[Before and after images]
- - -

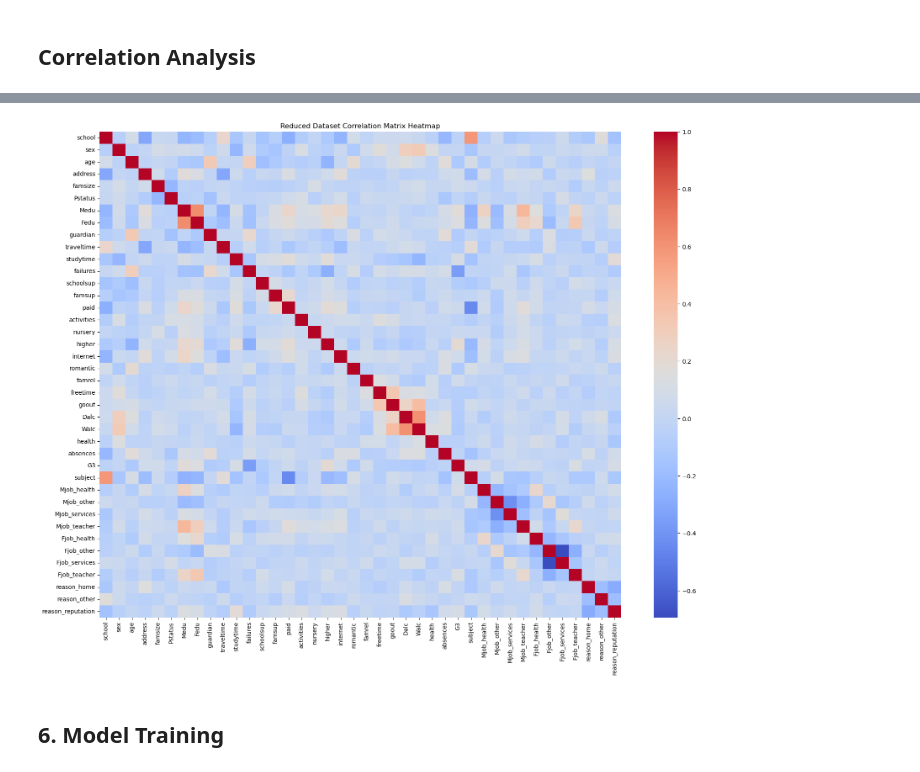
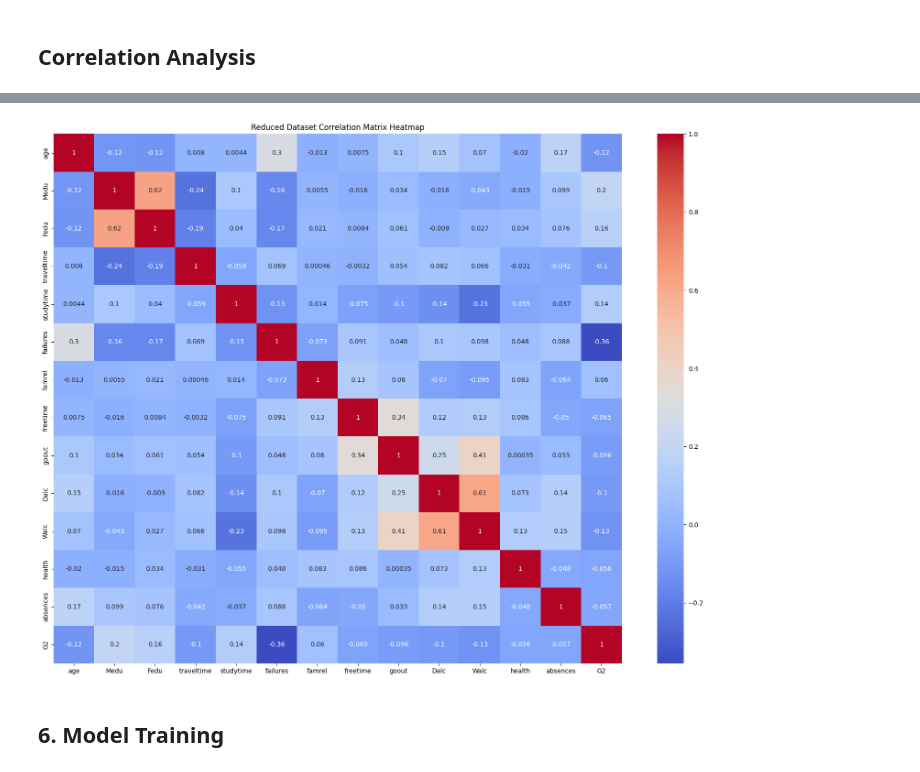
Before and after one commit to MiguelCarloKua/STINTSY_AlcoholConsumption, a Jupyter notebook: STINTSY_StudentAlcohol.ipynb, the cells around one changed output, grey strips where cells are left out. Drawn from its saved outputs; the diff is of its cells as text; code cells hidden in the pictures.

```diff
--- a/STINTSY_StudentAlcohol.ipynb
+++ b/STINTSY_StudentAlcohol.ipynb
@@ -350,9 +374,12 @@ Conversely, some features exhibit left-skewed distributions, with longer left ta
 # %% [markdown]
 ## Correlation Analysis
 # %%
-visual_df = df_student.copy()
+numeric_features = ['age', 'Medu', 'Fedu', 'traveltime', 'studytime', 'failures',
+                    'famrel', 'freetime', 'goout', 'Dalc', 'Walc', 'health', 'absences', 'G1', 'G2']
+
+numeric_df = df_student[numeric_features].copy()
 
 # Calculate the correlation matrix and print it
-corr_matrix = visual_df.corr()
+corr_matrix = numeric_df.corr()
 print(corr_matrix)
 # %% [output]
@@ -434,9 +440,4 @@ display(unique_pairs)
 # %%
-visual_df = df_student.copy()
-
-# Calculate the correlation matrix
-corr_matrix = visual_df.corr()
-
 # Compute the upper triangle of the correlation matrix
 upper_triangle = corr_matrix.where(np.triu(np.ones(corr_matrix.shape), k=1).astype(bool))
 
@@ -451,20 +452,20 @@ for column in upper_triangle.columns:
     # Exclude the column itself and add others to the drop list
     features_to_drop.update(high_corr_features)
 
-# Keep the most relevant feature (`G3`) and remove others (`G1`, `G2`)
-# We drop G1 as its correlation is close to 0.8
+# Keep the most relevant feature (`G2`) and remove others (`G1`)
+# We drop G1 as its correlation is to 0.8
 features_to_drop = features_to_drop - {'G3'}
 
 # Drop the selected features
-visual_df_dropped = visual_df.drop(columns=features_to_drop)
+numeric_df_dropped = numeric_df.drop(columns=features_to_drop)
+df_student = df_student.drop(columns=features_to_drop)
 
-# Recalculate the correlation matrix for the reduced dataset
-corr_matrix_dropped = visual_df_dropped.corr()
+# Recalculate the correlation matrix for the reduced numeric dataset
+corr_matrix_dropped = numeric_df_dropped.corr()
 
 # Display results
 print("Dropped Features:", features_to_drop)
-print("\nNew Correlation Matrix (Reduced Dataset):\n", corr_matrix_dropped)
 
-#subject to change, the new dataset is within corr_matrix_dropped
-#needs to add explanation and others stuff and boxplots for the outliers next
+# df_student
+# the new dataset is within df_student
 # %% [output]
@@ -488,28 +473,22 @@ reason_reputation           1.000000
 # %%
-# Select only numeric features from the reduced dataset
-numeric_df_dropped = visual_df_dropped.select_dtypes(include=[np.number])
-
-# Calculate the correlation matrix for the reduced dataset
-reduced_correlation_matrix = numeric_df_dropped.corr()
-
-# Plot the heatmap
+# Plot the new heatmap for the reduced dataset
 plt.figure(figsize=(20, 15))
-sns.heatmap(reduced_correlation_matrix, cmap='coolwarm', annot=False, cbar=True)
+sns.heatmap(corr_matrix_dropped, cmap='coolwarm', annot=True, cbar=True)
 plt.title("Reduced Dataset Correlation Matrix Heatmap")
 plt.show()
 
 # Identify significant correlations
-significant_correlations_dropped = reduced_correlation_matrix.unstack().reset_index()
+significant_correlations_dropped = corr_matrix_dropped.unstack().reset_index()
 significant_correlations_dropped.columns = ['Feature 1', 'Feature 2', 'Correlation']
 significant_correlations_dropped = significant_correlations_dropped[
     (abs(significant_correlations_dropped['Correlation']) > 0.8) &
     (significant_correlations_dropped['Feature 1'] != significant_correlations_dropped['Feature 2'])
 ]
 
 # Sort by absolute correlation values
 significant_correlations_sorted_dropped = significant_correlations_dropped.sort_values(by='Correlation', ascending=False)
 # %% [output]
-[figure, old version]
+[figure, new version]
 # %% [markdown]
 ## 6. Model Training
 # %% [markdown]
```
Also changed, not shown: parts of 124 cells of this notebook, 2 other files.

- - -

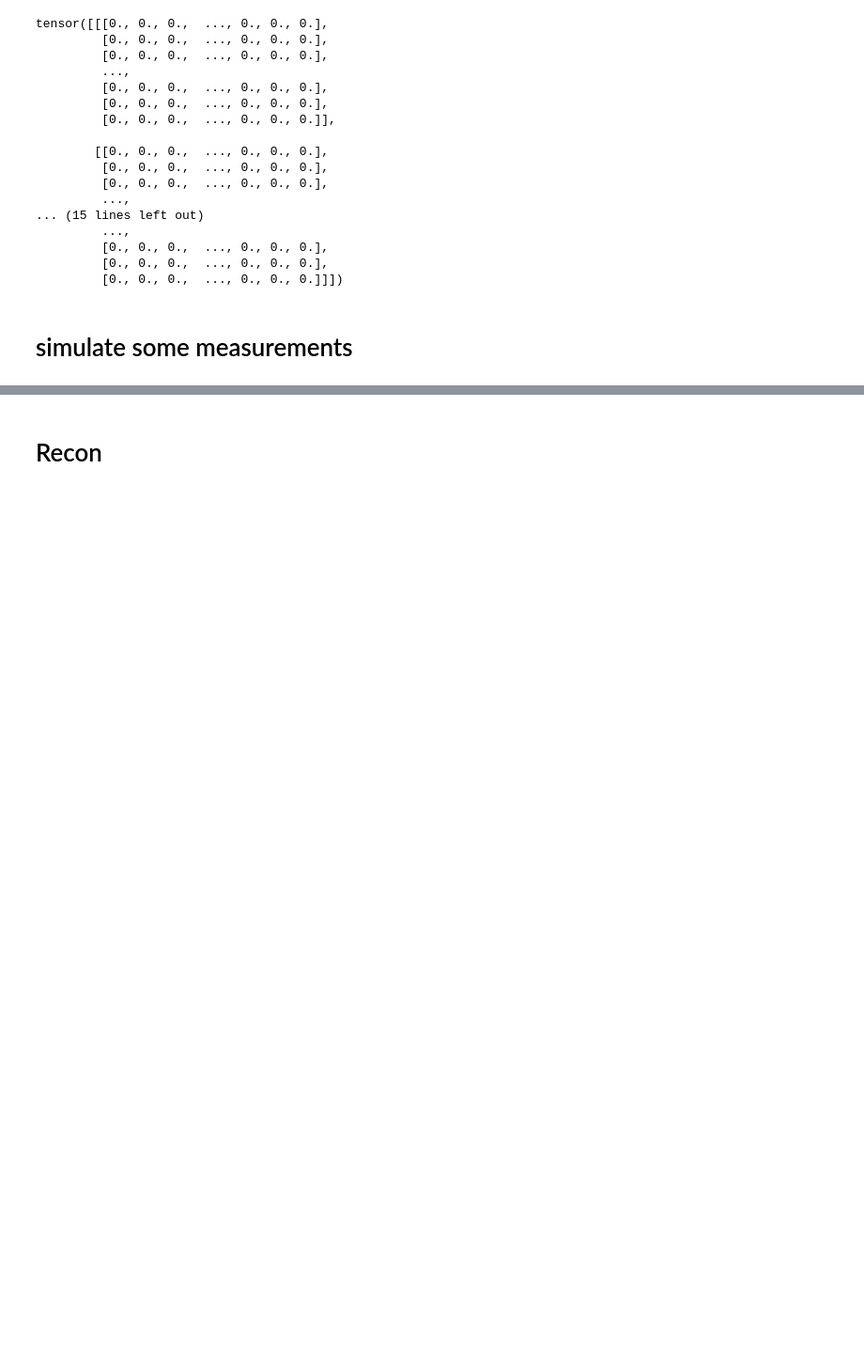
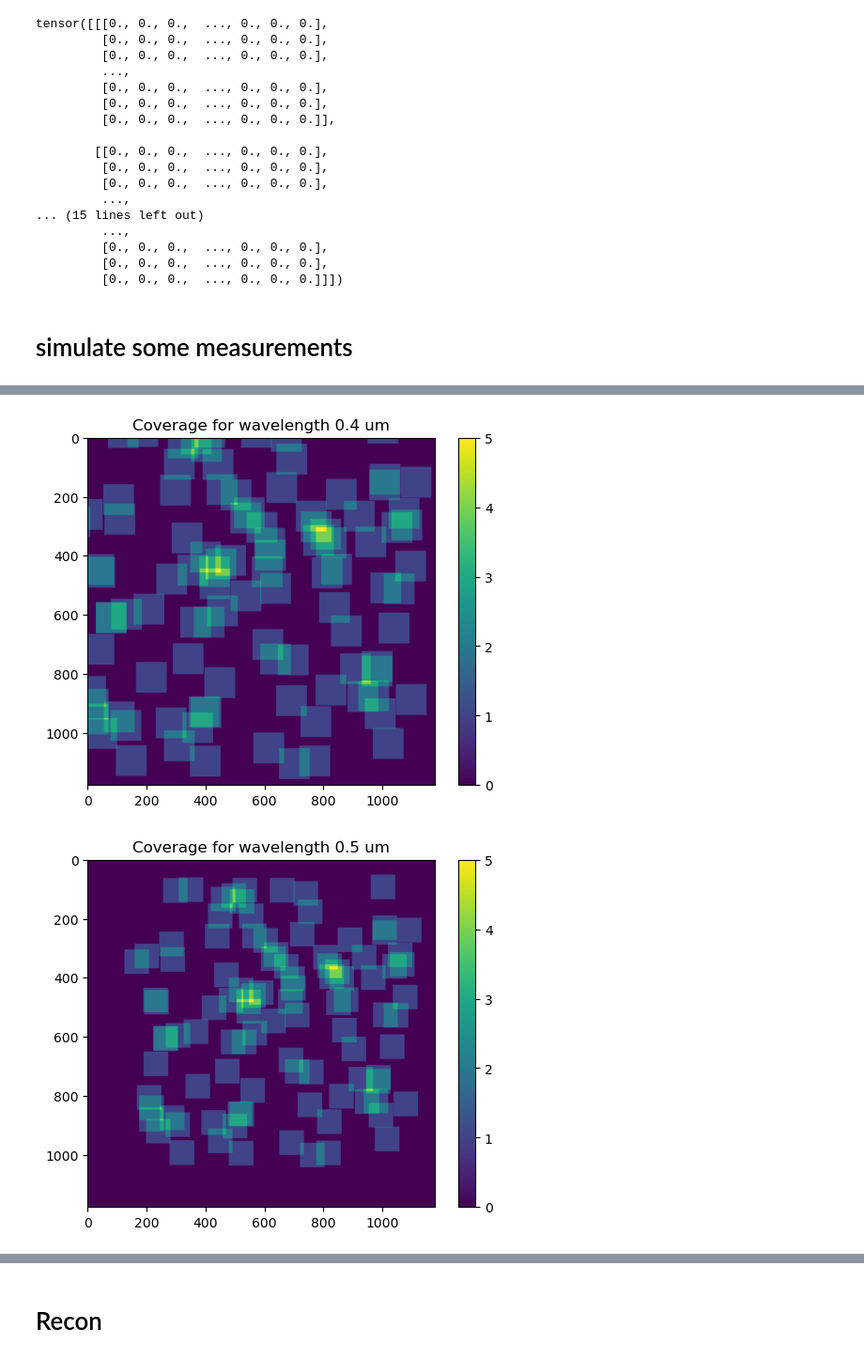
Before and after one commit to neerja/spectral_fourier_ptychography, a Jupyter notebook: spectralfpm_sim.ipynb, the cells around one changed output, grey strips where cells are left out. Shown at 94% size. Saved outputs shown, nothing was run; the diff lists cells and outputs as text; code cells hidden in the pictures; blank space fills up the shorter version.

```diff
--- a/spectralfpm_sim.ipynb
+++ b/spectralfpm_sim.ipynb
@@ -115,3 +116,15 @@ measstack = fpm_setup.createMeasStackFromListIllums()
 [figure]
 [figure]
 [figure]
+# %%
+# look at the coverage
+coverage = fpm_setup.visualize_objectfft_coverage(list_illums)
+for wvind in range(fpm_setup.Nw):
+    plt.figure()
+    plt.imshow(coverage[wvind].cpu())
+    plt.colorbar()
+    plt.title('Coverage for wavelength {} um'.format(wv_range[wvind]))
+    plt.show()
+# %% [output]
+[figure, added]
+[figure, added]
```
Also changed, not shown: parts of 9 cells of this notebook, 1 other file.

- - -

__The task__: Return a copy of every line in the records that includes the string "shown".

__Result for this task__:
Also changed, not shown: parts of 124 cells of this notebook, 2 other files.
Before and after one commit to neerja/spectral_fourier_ptychography, a Jupyter notebook: spectralfpm_sim.ipynb, the cells around one changed output, grey strips where cells are left out. Shown at 94% size. Saved outputs shown, nothing was run; the diff lists cells and outputs as text; code cells hidden in the pictures; blank space fills up the shorter version.
Also changed, not shown: parts of 9 cells of this notebook, 1 other file.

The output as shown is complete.